About this task:
The output has to be the full set of records, reproduced exactly, minus any picture.

[Web interface edit records]
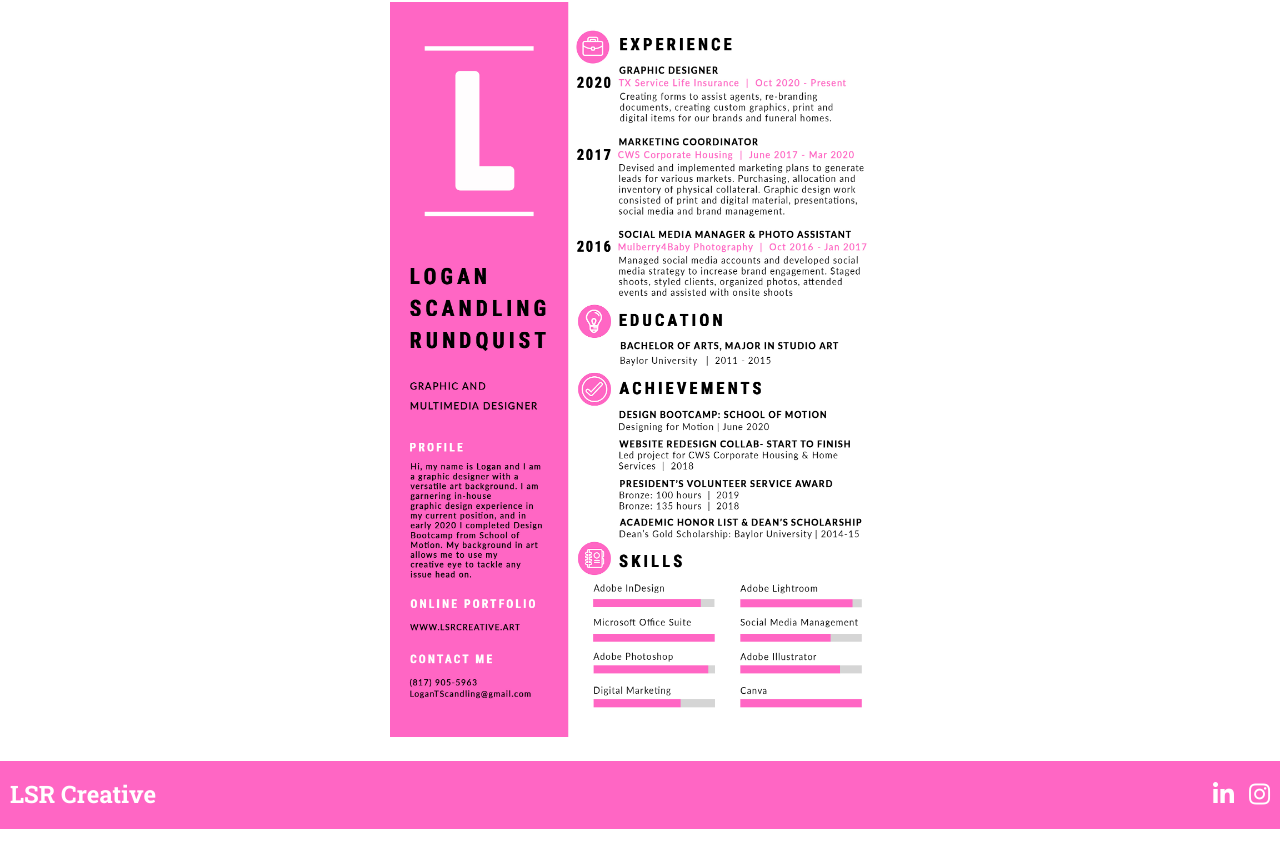
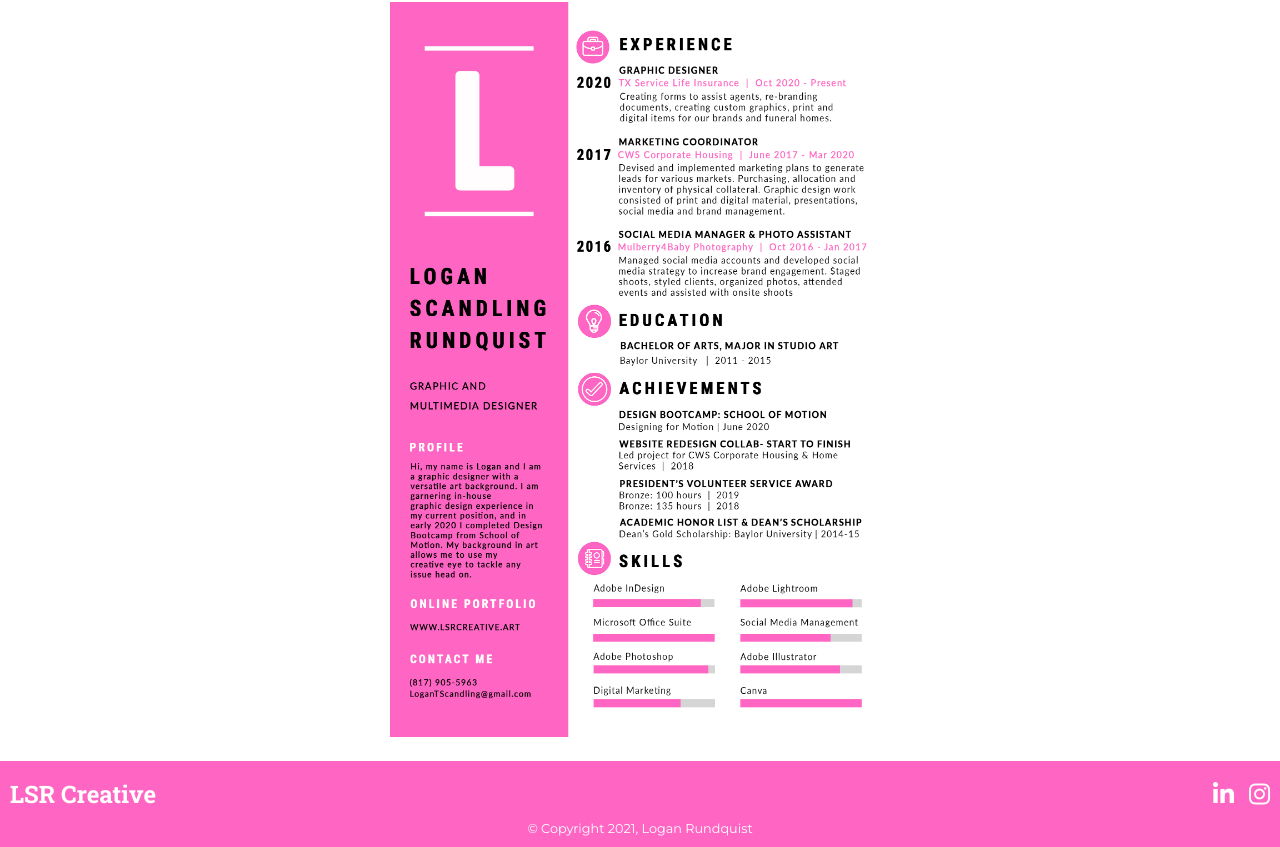
Before and after one commit to Tythyrn/Logan-Frontend, a Next.js app: page / in a window 1280 px wide. Shown: the part 1205-2052 px from the top of the page. Built offline with nearby package versions, Linux system fonts and the light colour scheme.

Commit message:
added copyright text

```diff
--- a/components/shared/Footer.jsx
+++ b/components/shared/Footer.jsx
@@ -1,10 +1,13 @@
 import Link from 'next/link';
+import { useState } from 'react';
 
 export default function navBar () {
 
+  const [currentYear, setCurrentYear] = useState(new Date().getFullYear());
 
   return (
     <footer>
+      <div className="main-footer">
         <Link href="/">
             <h2 className="footer-logo">LSR Creative</h2>
         </Link>
@@ -16,6 +19,10 @@ export default function navBar () {
                 <i className="fab fa-instagram"></i>
             </a>
         </div>
+      </div>
+      <div className="sub-footer">
+        <small>&copy; Copyright {currentYear}, Logan Rundquist</small>
+      </div>
     </footer>
   );
 }
--- a/styles/globals.css
+++ b/styles/globals.css
@@ -257,11 +257,13 @@ hr {
 /************
 *   Footer  *
 *************/
-
 footer {
   margin-top: 20px;
   padding: 10px;
   background-color: #ff66c4;
+}
+
+.main-footer {
   display: flex;
   justify-content: space-between;
 }
@@ -283,6 +285,13 @@ footer {
 
 .brand-icons i {
   margin-left: 15px;
+}
+
+.sub-footer {
+  width: 100%;
+  text-align: center;
+  margin: auto;
+  color: #fff;
 }
 
 /********************
```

Solution to the problem:
Before and after one commit to Tythyrn/Logan-Frontend, a Next.js app: page / in a window 1280 px wide. Shown: the part 1205-2052 px from the top of the page. Built offline with nearby package versions, Linux system fonts and the light colour scheme.

Commit message:
added copyright text

```diff
--- a/components/shared/Footer.jsx
+++ b/components/shared/Footer.jsx
@@ -1,10 +1,13 @@
 import Link from 'next/link';
+import { useState } from 'react';
 
 export default function navBar () {
 
+  const [currentYear, setCurrentYear] = useState(new Date().getFullYear());
 
   return (
     <footer>
+      <div className="main-footer">
         <Link href="/">
             <h2 className="footer-logo">LSR Creative</h2>
         </Link>
@@ -16,6 +19,10 @@ export default function navBar () {
                 <i className="fab fa-instagram"></i>
             </a>
         </div>
+      </div>
+      <div className="sub-footer">
+        <small>&copy; Copyright {currentYear}, Logan Rundquist</small>
+      </div>
     </footer>
   );
 }
--- a/styles/globals.css
+++ b/styles/globals.css
@@ -257,11 +257,13 @@ hr {
 /************
 *   Footer  *
 *************/
-
 footer {
   margin-top: 20px;
   padding: 10px;
   background-color: #ff66c4;
+}
+
+.main-footer {
   display: flex;
   justify-content: space-between;
 }
@@ -283,6 +285,13 @@ footer {
 
 .brand-icons i {
   margin-left: 15px;
+}
+
+.sub-footer {
+  width: 100%;
+  text-align: center;
+  margin: auto;
+  color: #fff;
 }
 
 /********************
```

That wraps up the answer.